_EXERCISE DETAILS_
Would you write out the data below exactly, with every line intact?

^^^^

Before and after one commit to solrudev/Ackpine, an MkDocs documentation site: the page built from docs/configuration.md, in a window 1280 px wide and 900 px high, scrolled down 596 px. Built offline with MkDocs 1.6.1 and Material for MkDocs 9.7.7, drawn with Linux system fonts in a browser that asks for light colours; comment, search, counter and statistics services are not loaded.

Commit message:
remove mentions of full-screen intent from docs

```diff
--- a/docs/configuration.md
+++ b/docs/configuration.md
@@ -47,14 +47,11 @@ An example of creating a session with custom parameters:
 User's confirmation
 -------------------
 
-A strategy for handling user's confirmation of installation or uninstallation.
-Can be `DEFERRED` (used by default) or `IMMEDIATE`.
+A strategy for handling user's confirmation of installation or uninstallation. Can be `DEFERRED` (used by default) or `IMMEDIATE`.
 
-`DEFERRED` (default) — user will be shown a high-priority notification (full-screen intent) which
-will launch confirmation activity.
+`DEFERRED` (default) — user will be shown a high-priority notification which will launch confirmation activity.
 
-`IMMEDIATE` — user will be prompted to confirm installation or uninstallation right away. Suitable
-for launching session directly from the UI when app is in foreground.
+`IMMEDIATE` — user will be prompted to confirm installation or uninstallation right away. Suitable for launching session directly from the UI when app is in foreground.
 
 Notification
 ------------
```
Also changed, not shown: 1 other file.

^^^^

_OUTPUT BELOW_
Before and after one commit to solrudev/Ackpine, an MkDocs documentation site: the page built from docs/configuration.md, in a window 1280 px wide and 900 px high, scrolled down 596 px. Built offline with MkDocs 1.6.1 and Material for MkDocs 9.7.7, drawn with Linux system fonts in a browser that asks for light colours; comment, search, counter and statistics services are not loaded.

Commit message:
remove mentions of full-screen intent from docs

```diff
--- a/docs/configuration.md
+++ b/docs/configuration.md
@@ -47,14 +47,11 @@ An example of creating a session with custom parameters:
 User's confirmation
 -------------------
 
-A strategy for handling user's confirmation of installation or uninstallation.
-Can be `DEFERRED` (used by default) or `IMMEDIATE`.
+A strategy for handling user's confirmation of installation or uninstallation. Can be `DEFERRED` (used by default) or `IMMEDIATE`.
 
-`DEFERRED` (default) — user will be shown a high-priority notification (full-screen intent) which
-will launch confirmation activity.
+`DEFERRED` (default) — user will be shown a high-priority notification which will launch confirmation activity.
 
-`IMMEDIATE` — user will be prompted to confirm installation or uninstallation right away. Suitable
-for launching session directly from the UI when app is in foreground.
+`IMMEDIATE` — user will be prompted to confirm installation or uninstallation right away. Suitable for launching session directly from the UI when app is in foreground.
 
 Notification
 ------------
```
Also changed, not shown: 1 other file.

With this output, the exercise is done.